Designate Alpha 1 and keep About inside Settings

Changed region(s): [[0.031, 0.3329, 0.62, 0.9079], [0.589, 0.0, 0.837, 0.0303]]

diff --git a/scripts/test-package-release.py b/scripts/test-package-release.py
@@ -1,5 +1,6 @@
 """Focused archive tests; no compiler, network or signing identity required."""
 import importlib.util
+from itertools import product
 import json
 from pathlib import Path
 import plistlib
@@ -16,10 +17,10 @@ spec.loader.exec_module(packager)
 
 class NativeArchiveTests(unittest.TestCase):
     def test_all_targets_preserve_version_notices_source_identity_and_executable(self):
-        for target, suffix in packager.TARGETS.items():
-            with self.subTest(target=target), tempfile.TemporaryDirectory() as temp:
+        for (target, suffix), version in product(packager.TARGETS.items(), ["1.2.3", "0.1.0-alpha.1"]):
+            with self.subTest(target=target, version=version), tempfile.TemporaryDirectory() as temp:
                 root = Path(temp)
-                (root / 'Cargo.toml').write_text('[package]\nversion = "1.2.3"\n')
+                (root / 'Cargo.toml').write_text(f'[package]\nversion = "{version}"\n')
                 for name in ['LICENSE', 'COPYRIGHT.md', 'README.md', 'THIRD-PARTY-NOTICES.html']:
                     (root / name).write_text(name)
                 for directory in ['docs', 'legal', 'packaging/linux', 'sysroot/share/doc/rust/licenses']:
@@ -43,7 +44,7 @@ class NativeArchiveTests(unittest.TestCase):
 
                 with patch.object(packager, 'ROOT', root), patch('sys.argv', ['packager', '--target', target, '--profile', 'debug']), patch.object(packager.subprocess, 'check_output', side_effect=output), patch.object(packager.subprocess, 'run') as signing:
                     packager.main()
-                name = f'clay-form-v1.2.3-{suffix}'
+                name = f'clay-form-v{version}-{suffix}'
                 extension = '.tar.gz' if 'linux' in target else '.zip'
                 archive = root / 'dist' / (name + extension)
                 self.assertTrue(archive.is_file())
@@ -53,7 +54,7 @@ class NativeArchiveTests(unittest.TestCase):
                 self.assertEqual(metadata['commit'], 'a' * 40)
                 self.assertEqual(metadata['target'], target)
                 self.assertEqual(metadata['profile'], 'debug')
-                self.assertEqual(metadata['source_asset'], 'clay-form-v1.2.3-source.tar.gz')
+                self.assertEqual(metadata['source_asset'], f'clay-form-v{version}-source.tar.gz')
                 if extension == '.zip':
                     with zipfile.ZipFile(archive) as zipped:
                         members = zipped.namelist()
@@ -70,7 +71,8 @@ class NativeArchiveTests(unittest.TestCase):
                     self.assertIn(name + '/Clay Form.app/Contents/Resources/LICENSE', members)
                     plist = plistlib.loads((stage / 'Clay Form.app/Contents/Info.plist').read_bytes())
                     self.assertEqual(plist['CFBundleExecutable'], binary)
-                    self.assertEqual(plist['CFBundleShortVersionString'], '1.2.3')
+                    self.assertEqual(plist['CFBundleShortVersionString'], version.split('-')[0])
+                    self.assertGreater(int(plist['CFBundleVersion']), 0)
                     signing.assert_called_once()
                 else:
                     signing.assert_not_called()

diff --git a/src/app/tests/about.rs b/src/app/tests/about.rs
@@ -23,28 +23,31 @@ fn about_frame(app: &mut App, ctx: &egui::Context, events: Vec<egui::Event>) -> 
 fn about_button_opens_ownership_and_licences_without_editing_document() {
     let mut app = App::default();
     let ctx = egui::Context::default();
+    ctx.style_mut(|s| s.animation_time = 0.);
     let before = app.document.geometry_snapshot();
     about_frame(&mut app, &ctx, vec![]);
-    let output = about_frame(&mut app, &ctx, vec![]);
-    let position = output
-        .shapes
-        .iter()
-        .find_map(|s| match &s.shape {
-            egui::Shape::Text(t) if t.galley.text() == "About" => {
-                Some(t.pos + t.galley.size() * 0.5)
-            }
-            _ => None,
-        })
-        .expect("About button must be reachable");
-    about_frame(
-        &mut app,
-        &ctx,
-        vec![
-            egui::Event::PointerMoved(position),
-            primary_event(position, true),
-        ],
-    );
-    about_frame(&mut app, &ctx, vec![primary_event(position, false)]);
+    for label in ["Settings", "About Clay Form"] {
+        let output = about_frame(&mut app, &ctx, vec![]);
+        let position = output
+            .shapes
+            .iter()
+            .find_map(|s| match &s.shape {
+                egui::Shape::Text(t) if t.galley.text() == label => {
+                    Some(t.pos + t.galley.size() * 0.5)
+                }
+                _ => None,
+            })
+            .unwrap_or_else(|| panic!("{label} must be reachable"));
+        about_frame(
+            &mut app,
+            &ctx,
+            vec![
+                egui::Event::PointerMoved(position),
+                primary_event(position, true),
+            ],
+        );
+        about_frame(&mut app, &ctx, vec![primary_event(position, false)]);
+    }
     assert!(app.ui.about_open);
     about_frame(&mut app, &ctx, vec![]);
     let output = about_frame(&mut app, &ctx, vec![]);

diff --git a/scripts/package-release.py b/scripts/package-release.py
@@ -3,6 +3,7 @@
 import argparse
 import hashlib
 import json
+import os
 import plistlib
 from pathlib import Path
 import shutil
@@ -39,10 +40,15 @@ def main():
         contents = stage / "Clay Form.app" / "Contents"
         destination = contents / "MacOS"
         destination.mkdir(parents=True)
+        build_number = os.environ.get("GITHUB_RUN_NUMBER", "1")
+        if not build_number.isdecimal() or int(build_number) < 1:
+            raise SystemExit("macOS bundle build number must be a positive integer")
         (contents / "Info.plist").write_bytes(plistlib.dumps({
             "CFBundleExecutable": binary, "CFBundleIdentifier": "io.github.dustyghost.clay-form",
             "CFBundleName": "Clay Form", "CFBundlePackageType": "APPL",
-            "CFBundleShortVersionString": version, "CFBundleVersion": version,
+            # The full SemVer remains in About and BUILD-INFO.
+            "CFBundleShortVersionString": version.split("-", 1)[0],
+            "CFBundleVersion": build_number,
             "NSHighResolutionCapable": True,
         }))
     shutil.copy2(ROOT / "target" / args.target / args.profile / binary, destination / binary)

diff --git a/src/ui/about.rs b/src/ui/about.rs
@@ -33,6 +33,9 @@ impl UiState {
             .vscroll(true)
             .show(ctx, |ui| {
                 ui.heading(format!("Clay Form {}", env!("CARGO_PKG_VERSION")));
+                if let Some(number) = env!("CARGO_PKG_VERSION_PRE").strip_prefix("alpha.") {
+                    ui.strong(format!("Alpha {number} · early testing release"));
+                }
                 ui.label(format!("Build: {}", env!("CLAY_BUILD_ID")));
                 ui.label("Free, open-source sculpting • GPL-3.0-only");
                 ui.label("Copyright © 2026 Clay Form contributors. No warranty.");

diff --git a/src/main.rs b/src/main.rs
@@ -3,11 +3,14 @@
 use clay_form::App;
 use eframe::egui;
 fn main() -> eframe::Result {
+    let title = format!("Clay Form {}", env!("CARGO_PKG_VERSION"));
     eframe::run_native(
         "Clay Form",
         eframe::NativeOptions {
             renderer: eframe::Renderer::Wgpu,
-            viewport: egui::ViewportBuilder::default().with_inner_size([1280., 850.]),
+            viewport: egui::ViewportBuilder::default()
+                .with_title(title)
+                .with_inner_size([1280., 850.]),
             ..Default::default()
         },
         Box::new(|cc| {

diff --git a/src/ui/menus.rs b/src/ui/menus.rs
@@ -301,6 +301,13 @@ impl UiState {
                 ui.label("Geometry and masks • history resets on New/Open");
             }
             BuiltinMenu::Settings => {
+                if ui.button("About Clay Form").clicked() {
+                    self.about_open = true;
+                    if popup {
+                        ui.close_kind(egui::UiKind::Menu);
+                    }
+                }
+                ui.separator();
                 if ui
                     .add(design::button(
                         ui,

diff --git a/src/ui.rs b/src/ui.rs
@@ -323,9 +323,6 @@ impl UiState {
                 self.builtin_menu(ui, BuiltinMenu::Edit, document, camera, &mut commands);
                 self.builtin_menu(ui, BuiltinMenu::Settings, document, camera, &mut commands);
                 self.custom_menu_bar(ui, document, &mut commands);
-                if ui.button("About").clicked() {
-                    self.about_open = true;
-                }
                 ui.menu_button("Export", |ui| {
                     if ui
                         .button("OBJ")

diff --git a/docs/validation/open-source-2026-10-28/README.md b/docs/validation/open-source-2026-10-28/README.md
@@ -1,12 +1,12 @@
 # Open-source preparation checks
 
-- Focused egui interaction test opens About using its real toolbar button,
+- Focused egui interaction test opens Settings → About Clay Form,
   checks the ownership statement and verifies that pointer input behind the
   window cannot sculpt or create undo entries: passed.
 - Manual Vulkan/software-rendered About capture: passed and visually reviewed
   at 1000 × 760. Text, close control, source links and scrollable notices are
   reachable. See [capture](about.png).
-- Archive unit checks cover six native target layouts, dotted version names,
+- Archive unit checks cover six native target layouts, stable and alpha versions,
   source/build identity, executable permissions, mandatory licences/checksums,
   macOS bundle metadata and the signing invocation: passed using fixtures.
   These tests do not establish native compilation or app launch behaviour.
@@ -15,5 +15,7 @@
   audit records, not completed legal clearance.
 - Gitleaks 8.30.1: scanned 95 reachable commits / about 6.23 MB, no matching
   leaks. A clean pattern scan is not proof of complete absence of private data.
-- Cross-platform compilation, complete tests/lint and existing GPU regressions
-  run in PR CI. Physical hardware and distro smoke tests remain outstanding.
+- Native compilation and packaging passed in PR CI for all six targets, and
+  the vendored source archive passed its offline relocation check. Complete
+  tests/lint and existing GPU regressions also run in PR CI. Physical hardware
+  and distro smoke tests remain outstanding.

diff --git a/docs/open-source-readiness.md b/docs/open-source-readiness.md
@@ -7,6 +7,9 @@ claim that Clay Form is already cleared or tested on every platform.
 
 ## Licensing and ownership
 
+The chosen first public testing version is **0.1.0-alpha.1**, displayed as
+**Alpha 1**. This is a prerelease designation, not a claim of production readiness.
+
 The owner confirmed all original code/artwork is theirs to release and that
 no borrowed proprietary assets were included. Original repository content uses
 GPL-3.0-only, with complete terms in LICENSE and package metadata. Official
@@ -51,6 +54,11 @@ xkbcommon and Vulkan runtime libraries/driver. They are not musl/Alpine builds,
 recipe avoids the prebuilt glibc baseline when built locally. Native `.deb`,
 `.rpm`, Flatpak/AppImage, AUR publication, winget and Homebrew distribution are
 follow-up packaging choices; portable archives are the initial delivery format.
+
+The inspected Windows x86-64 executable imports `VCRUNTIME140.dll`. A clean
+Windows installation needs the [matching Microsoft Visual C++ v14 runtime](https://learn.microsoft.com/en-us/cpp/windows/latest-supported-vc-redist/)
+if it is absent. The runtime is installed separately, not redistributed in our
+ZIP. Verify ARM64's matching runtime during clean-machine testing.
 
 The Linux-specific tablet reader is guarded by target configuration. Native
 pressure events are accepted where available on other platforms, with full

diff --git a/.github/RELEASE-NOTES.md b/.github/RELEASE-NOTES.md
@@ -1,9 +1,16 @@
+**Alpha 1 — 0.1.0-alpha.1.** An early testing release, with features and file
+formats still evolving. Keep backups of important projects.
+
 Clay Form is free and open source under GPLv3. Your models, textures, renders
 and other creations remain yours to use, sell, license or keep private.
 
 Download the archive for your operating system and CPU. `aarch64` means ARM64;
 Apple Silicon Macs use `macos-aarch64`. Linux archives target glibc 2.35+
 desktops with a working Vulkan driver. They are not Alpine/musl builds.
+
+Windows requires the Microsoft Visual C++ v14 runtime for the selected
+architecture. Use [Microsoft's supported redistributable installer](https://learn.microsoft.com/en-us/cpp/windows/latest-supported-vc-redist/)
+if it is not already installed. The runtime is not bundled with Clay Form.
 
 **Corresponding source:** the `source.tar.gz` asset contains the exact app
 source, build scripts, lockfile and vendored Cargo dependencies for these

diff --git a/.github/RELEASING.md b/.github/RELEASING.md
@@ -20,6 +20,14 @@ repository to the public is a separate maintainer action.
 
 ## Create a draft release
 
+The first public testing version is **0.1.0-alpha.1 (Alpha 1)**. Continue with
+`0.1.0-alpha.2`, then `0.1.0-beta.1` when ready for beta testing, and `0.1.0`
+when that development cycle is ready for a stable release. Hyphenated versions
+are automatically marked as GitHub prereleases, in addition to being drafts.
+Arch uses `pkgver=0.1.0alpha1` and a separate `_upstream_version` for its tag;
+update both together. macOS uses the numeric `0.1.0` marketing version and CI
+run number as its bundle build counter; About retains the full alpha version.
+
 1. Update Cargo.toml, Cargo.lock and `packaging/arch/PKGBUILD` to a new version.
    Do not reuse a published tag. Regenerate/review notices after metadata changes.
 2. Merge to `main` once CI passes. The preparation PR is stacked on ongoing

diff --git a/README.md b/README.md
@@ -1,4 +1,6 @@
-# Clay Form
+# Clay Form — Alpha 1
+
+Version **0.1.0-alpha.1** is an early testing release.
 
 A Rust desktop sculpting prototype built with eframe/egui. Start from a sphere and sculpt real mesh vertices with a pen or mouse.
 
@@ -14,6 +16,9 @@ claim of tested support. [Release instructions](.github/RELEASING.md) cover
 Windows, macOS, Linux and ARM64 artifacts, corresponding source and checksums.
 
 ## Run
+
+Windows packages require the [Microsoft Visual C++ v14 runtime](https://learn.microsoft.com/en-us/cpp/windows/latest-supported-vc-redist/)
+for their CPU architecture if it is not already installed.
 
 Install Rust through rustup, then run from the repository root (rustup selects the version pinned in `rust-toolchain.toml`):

YOUR INSTRUCTIONS -
Using the records above, write out exactly the lines between the one holding "(root / 'Cargo.toml').write_text(f'[package]\nversion" and the one holding "for directory in", inclusive; leave everything else out.

SOLUTION TO THIS TASK -
+                (root / 'Cargo.toml').write_text(f'[package]\nversion = "{version}"\n')
                 for name in ['LICENSE', 'COPYRIGHT.md', 'README.md', 'THIRD-PARTY-NOTICES.html']:
                     (root / name).write_text(name)
                 for directory in ['docs', 'legal', 'packaging/linux', 'sysroot/share/doc/rust/licenses']:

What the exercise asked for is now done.